And for Dinwiddie, getting in position to attack the basket, shoot a jump shot or pass to an open teammate is precisely his way of helping the Mavs prosper on offense.

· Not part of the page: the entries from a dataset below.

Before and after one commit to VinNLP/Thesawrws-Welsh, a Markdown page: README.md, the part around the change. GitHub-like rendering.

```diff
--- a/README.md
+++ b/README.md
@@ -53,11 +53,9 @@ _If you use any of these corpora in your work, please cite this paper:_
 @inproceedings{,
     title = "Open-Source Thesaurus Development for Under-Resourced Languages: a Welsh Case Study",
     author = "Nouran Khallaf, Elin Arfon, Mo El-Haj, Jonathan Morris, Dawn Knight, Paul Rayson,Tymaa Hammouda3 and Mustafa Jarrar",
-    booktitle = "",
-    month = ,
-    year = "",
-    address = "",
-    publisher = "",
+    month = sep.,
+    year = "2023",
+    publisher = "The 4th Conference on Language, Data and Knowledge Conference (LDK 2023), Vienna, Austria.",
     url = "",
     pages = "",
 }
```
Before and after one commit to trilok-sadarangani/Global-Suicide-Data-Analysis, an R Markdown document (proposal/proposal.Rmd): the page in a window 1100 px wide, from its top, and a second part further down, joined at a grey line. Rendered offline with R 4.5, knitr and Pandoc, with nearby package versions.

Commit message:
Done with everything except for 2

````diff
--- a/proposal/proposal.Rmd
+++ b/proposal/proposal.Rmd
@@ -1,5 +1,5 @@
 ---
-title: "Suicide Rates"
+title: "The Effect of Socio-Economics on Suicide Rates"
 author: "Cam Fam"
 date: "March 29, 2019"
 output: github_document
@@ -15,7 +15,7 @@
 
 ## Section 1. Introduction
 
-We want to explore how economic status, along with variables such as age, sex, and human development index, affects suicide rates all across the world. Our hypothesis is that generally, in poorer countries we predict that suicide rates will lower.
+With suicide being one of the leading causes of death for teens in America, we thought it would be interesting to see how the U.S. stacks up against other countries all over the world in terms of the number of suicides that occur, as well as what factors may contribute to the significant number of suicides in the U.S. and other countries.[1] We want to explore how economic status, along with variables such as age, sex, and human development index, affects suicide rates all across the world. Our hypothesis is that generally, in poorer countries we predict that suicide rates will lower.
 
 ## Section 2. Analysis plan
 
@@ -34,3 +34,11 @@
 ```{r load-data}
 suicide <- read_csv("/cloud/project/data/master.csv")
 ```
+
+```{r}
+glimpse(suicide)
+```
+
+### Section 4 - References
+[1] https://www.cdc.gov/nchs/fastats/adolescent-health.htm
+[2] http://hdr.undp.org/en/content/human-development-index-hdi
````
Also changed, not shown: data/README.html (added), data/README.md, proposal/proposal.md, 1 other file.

That’s what he also did last Friday against Utah when he scored 20 points on 8-of-12 shots.
“If Luka has the ball I know to get to the corner,” Dinwiddie said. “But if Doe-Doe has the ball or Bullock, I might go chase the ball and go get it.
“But if there’s a situation where they’re trying to isolate and then I’m chasing the ball and then I’m messing up spacing, then we are discombobulated and then everybody is like, ‘What are we doing?’ We don’t have a lot of those moments because everybody is kind of doing their job.”
Everyone is doing their job because as the new kid on the block, Dinwiddie explained that Kidd has simplified everything for him.
“I think in terms of watching basketball and the position I’ve played my entire career, that part comes natural,” he said. “But in terms of soaking up the Dallas system and being able to play with Luka and JB, obviously as (Doncic and Brunson are) the first and second playmakers, that credit goes to those two.
“And then also credit goes to coach Kidd in terms of pairing me down and simplifying things, so now I know that I kind of have a cheat sheet. Whereas they may be calling (plays) from nine different things, I’m calling from like four.”
Either way, Dinwiddie and his new teammates have usually been on the same page.
“But it’s much more of a credit to (Kidd, Doncic and Brunson) helping me on that end. And on the defensive end, it’s group talk. They have a team philosophy here defensively, and so sometimes people are talking me into position and pushing me into position when I’m over-helping or under-helping, so I appreciate the guys.”
Finney-Smith just appreciates the fact that he doesn’t have to stress himself out anymore while chasing Dinwiddie around the court.
“Spencer adds that extra ball handler that we need,” he said. “He can create just like JB and Luka, and I feel like he was rolling (Sunday).
“That’s the Spencer that I used to have to guard, and I’m happy to be playing with him.”
Since Dinwiddie has this unique way of twisting his body and getting a basket or drawing a foul when he drives to the basket, Kidd has given him the green light to attack the rim whenever the opportunity presents itself.
“J-Kidd pretty much lays it out,” Dinwiddie said. “He said, ‘Look, we have three playmakers – Luka first, JB second, Spencer third — and we want those three to be aggressive.’ And it’s our responsibility to make the right play.
“So, with Golden State, the way they play, they switch a lot. So, it’s try to get the matchup, get downhill and get in the paint and collapse the defense.”
Because Dinwiddie was able to perfect those aforementioned scenarios against the Warriors, he finished Sunday’s contest with a game-high plus/minus of plus 17. He also scored seven huge points down the stretch of Thursday’s victory over the Warriors.
As to why he has fit into the Mavs’ system so seamlessly, Dinwiddie said: “I think it’s on the coaching staff keeping it simple on the guys being in the right spots, and on them continuing to push me to be aggressive. They want me to be in the paint because they know that I’m going to get them shots most nights.
“Obviously, (Sunday) ended up turning into more points because, like I said, Golden State switched and didn’t really have much rim protection out there. But on other nights there’s going to be a center or a shot-blocker rotating over and it’s going to be on me to have the responsibility to pass it to them, and they’re going to get threes and hopefully we’ll have a great offensive night that way, too.”
In re-living Dinwiddie’s performance against the Warriors this past Sunday, Kidd said: “Spencer was big for us. I thought he did a great job of organizing us on the floor and getting guys in certain spots to be able to run the offense.
“Again, (he was) attacking, getting to the rim and also being able to shoot the three. Spencer is vocal, and we’re really happy to have him and he’s playing at a high level for us right now.”
And one reason Dinwiddie is playing at a high level right now is because he knows how to go get buckets.